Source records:
──────

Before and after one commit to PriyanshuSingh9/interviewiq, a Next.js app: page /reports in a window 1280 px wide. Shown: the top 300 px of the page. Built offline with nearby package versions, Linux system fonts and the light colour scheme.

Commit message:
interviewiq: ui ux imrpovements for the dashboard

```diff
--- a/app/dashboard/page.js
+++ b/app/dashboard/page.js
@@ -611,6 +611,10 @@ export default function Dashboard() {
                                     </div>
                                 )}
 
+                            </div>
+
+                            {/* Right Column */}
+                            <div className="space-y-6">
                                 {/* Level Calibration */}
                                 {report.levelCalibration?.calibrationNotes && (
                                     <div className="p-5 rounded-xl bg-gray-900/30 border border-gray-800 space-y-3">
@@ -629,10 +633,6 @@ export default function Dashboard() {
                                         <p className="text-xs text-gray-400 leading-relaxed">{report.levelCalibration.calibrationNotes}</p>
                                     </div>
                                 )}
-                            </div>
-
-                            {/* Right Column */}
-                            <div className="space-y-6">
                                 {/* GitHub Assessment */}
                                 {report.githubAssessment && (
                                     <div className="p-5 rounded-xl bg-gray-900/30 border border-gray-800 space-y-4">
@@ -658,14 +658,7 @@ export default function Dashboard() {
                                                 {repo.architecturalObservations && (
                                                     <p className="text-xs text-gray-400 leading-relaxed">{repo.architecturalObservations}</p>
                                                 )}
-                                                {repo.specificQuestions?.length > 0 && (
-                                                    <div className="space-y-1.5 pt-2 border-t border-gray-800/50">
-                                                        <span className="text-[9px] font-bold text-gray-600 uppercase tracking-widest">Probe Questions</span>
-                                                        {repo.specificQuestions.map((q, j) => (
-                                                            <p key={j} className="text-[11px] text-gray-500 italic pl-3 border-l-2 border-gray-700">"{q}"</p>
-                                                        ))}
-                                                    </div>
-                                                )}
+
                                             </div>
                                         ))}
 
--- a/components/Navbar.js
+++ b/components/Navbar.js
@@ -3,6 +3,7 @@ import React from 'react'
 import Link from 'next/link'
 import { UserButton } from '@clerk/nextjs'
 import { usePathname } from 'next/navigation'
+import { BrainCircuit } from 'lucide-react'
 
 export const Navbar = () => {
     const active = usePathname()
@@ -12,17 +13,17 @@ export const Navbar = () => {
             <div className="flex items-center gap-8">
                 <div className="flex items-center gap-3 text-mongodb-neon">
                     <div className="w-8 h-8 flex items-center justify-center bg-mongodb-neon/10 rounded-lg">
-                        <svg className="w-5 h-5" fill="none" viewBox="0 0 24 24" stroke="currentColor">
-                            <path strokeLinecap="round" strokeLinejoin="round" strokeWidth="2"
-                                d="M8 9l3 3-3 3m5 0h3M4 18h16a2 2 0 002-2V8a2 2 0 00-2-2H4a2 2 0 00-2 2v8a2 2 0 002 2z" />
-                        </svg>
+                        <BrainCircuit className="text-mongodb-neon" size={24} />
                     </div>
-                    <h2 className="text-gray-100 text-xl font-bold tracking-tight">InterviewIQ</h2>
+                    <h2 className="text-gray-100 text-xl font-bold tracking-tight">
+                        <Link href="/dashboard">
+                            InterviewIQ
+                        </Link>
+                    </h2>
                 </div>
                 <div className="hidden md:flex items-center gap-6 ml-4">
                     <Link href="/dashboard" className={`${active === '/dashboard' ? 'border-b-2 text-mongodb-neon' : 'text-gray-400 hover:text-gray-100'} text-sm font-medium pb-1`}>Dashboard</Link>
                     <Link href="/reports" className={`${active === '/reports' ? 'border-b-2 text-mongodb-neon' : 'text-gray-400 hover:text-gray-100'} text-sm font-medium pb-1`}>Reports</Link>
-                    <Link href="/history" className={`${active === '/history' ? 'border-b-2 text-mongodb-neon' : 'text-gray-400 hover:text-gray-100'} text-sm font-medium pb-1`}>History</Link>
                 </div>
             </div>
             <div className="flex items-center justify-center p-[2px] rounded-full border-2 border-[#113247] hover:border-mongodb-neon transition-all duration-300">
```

──────

» **YOUR TASK**:
Retype each record, matching it exactly.

» **REPLY**:
Before and after one commit to PriyanshuSingh9/interviewiq, a Next.js app: page /reports in a window 1280 px wide. Shown: the top 300 px of the page. Built offline with nearby package versions, Linux system fonts and the light colour scheme.

Commit message:
interviewiq: ui ux imrpovements for the dashboard

```diff
--- a/app/dashboard/page.js
+++ b/app/dashboard/page.js
@@ -611,6 +611,10 @@ export default function Dashboard() {
                                     </div>
                                 )}
 
+                            </div>
+
+                            {/* Right Column */}
+                            <div className="space-y-6">
                                 {/* Level Calibration */}
                                 {report.levelCalibration?.calibrationNotes && (
                                     <div className="p-5 rounded-xl bg-gray-900/30 border border-gray-800 space-y-3">
@@ -629,10 +633,6 @@ export default function Dashboard() {
                                         <p className="text-xs text-gray-400 leading-relaxed">{report.levelCalibration.calibrationNotes}</p>
                                     </div>
                                 )}
-                            </div>
-
-                            {/* Right Column */}
-                            <div className="space-y-6">
                                 {/* GitHub Assessment */}
                                 {report.githubAssessment && (
                                     <div className="p-5 rounded-xl bg-gray-900/30 border border-gray-800 space-y-4">
@@ -658,14 +658,7 @@ export default function Dashboard() {
                                                 {repo.architecturalObservations && (
                                                     <p className="text-xs text-gray-400 leading-relaxed">{repo.architecturalObservations}</p>
                                                 )}
-                                                {repo.specificQuestions?.length > 0 && (
-                                                    <div className="space-y-1.5 pt-2 border-t border-gray-800/50">
-                                                        <span className="text-[9px] font-bold text-gray-600 uppercase tracking-widest">Probe Questions</span>
-                                                        {repo.specificQuestions.map((q, j) => (
-                                                            <p key={j} className="text-[11px] text-gray-500 italic pl-3 border-l-2 border-gray-700">"{q}"</p>
-                                                        ))}
-                                                    </div>
-                                                )}
+
                                             </div>
                                         ))}
 
--- a/components/Navbar.js
+++ b/components/Navbar.js
@@ -3,6 +3,7 @@ import React from 'react'
 import Link from 'next/link'
 import { UserButton } from '@clerk/nextjs'
 import { usePathname } from 'next/navigation'
+import { BrainCircuit } from 'lucide-react'
 
 export const Navbar = () => {
     const active = usePathname()
@@ -12,17 +13,17 @@ export const Navbar = () => {
             <div className="flex items-center gap-8">
                 <div className="flex items-center gap-3 text-mongodb-neon">
                     <div className="w-8 h-8 flex items-center justify-center bg-mongodb-neon/10 rounded-lg">
-                        <svg className="w-5 h-5" fill="none" viewBox="0 0 24 24" stroke="currentColor">
-                            <path strokeLinecap="round" strokeLinejoin="round" strokeWidth="2"
-                                d="M8 9l3 3-3 3m5 0h3M4 18h16a2 2 0 002-2V8a2 2 0 00-2-2H4a2 2 0 00-2 2v8a2 2 0 002 2z" />
-                        </svg>
+                        <BrainCircuit className="text-mongodb-neon" size={24} />
                     </div>
-                    <h2 className="text-gray-100 text-xl font-bold tracking-tight">InterviewIQ</h2>
+                    <h2 className="text-gray-100 text-xl font-bold tracking-tight">
+                        <Link href="/dashboard">
+                            InterviewIQ
+                        </Link>
+                    </h2>
                 </div>
                 <div className="hidden md:flex items-center gap-6 ml-4">
                     <Link href="/dashboard" className={`${active === '/dashboard' ? 'border-b-2 text-mongodb-neon' : 'text-gray-400 hover:text-gray-100'} text-sm font-medium pb-1`}>Dashboard</Link>
                     <Link href="/reports" className={`${active === '/reports' ? 'border-b-2 text-mongodb-neon' : 'text-gray-400 hover:text-gray-100'} text-sm font-medium pb-1`}>Reports</Link>
-                    <Link href="/history" className={`${active === '/history' ? 'border-b-2 text-mongodb-neon' : 'text-gray-400 hover:text-gray-100'} text-sm font-medium pb-1`}>History</Link>
                 </div>
             </div>
             <div className="flex items-center justify-center p-[2px] rounded-full border-2 border-[#113247] hover:border-mongodb-neon transition-all duration-300">
```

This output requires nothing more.